_What you have to do_.
Find the word "column" in the records and copy every line where it occurs.

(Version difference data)

+ + + + +

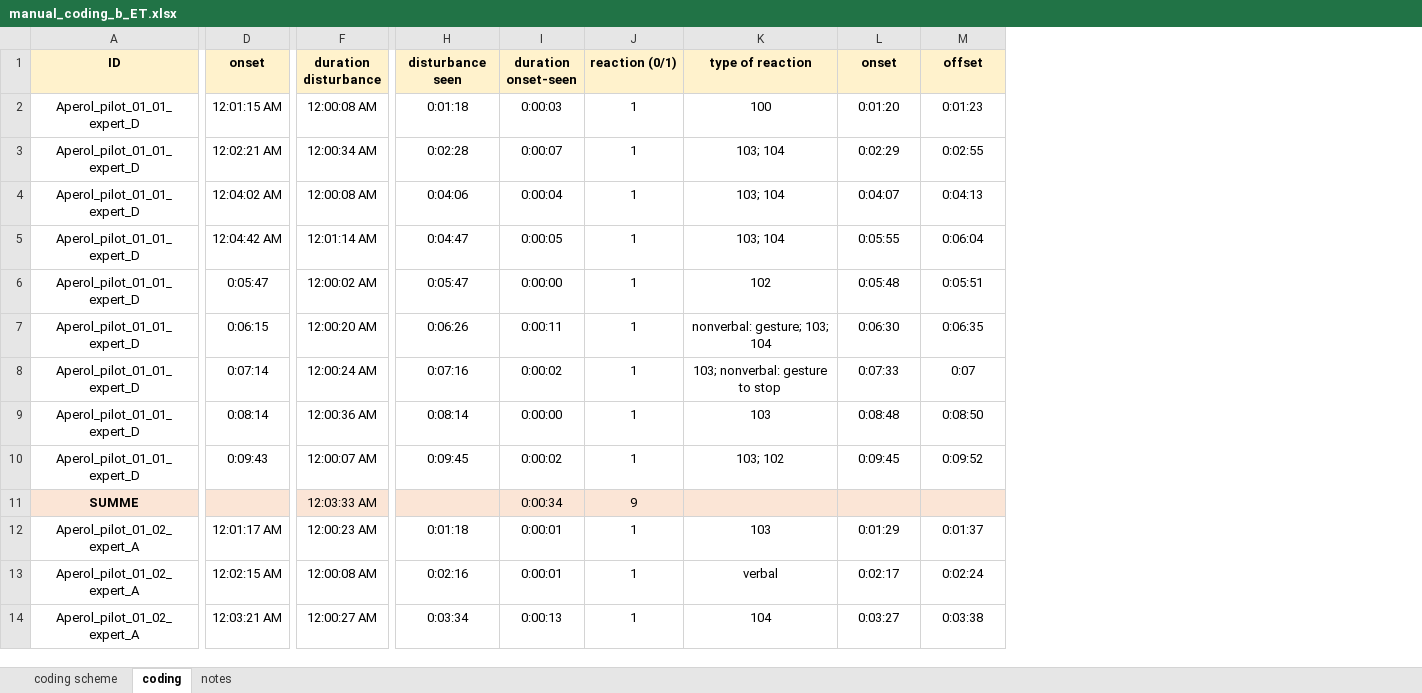
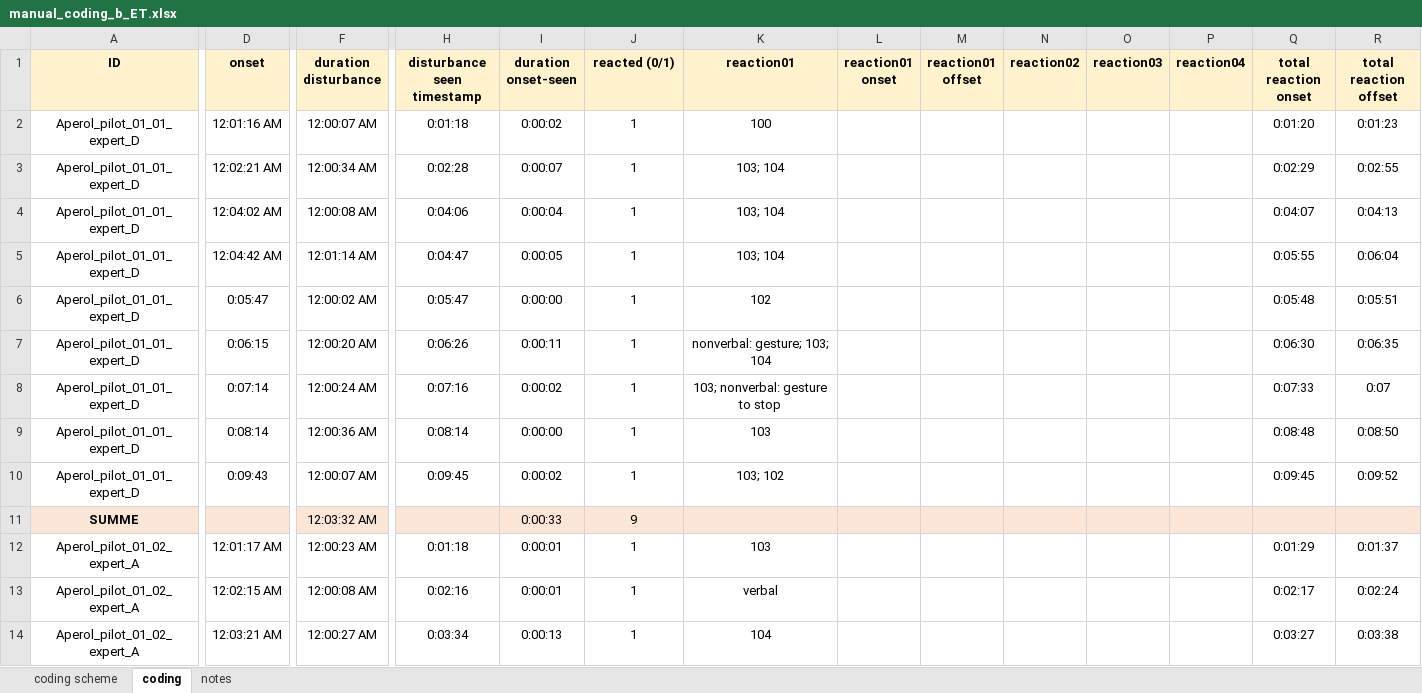
Before and after one commit to ginaamri/Mandy-PhD, an Excel workbook: studies/2020_Aperol_Git/Coding/manual_coding_b_ET.xlsx, sheet coding, drawn as a sheet; only a part is shown, gaps mark what is left out; values as stored, in another font and other column widths than the file's, no borders; addresses are those after the commit; the diff names each change by its address in the sheet, - before the commit and + after, or states it on an @@ line.

Commit message:
Update manual_coding_b_ET.xlsx

```diff
--- a/studies/2020_Aperol_Git/Coding/manual_coding_b_ET.xlsx (sheet coding)
+++ b/studies/2020_Aperol_Git/Coding/manual_coding_b_ET.xlsx (sheet coding)
+column L (reaction01 onset), empty
+column M (reaction01 offset), empty
+column N (reaction02), empty
+column O (reaction03), empty
+column P (reaction04), empty
-H1: disturbance seen
+H1: disturbance seen timestamp
-J1: reaction (0/1)
+J1: reacted (0/1)
-K1: type of reaction
+K1: reaction01
-Q1: onset
+Q1: total reaction onset
-R1: offset
+R1: total reaction offset
-D2 (onset): 12:01:15 AM
+D2 (onset): 12:01:16 AM
-F2 (duration disturbance): 12:00:08 AM
+F2 (duration disturbance): 12:00:07 AM
-I2 (duration onset-seen): 0:00:03
+I2 (duration onset-seen): 0:00:02
-F11 (duration disturbance): 12:03:33 AM
+F11 (duration disturbance): 12:03:32 AM
-I11 (duration onset-seen): 0:00:34
+I11 (duration onset-seen): 0:00:33
```
Also changed, not shown: sheet notes, formulas that keep their value.
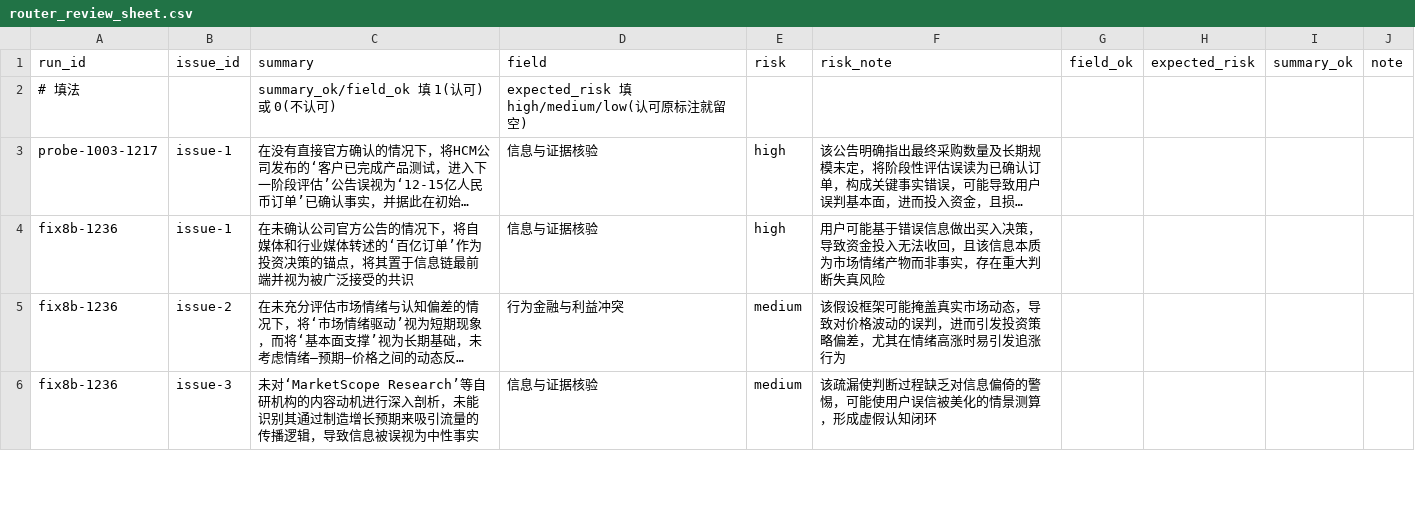
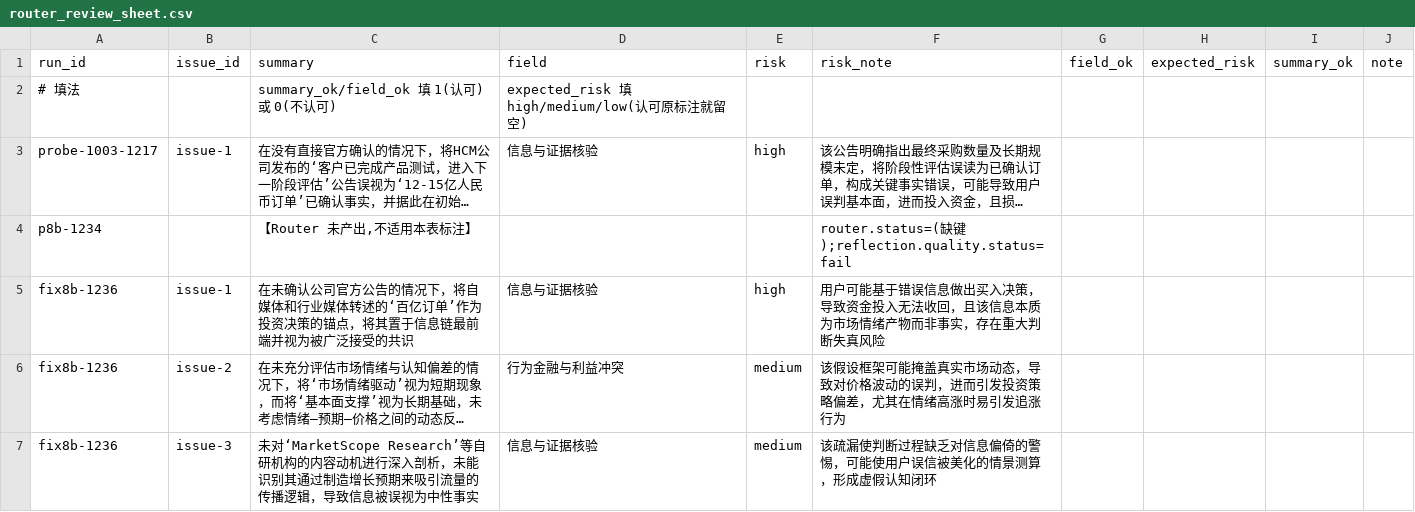
Before and after one commit to hellobs/provenance, a CSV file: provenance/results/analysis/router_review/router_review_sheet.csv, drawn as a sheet; only a part is shown; long unchanged cells end in …; the diff names each change by its address in the sheet, - before the commit and + after, or states it on an @@ line.

Commit message:
fix(tools): 专家表补第四态占位行,覆盖 311/311
p8b-1234 属「status 键缺失 + 0 issue + 反思未过质量门(fail)」,此前一行不占,对外「覆盖 310/311」说不圆;
判据取反思质量门而不是「缺 status 键就补行」——后者会与 clean-1 那条断言(干净样本不占行)冲突;
重生成后 1275 行 / 311 run_id / 15 条占位(9 error + 5 skipped + 1 反思未过门)。

```diff
--- a/provenance/results/analysis/router_review/router_review_sheet.csv
+++ b/provenance/results/analysis/router_review/router_review_sheet.csv
+row 4: p8b-1234 |  | 【Router 未产出,不适用本表标注】 |  |  | router.status=(缺键);reflection.quality.status=fail
```
Also changed, not shown: 1 other file.
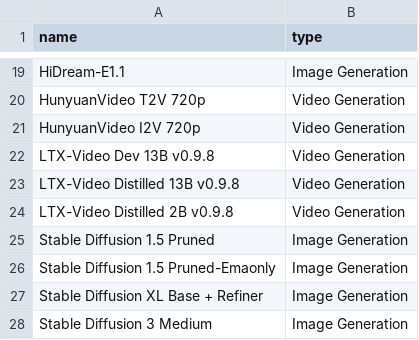
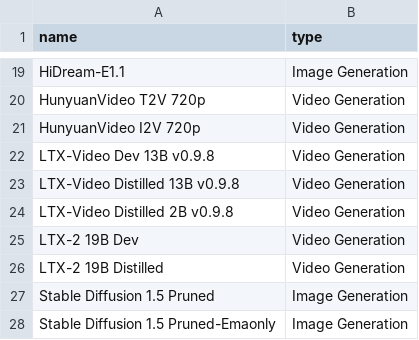
Before and after one commit to d4N-87/KSimply, a CSV file: scripts/data/base_models.csv, drawn as a sheet; only a part is shown, gaps mark what is left out; the shorter side is filled out with more unchanged rows; the diff names each change by its address in the sheet, - before the commit and + after, or states it on an @@ line.

Commit message:
Add LTX-2 19B models and Gemma 3 12B IT support
Introduced LTX-2 19B Dev and Distilled models to base_models, model_compatibilities, and model_releases. Added Gemma 3 12B IT and LTX-2 Embeddings Connector text encoders, with corresponding entries in text_encoder_releases. Updated quantizations with new FP mixed and FP4 mixed types. Added LTX-2 Video VAE and LTX-2 Audio VAE to vae lists and releases.

```diff
--- a/scripts/data/base_models.csv
+++ b/scripts/data/base_models.csv
+row 25: LTX-2 19B Dev | Video Generation
+row 26: LTX-2 19B Distilled | Video Generation
```
Also changed, not shown: scripts/data/model_compatibilities.csv, scripts/data/model_releases.csv, 6 other files.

+ + + + +

_Solution to the problem_.
Before and after one commit to ginaamri/Mandy-PhD, an Excel workbook: studies/2020_Aperol_Git/Coding/manual_coding_b_ET.xlsx, sheet coding, drawn as a sheet; only a part is shown, gaps mark what is left out; values as stored, in another font and other column widths than the file's, no borders; addresses are those after the commit; the diff names each change by its address in the sheet, - before the commit and + after, or states it on an @@ line.
+column L (reaction01 onset), empty
+column M (reaction01 offset), empty
+column N (reaction02), empty
+column O (reaction03), empty
+column P (reaction04), empty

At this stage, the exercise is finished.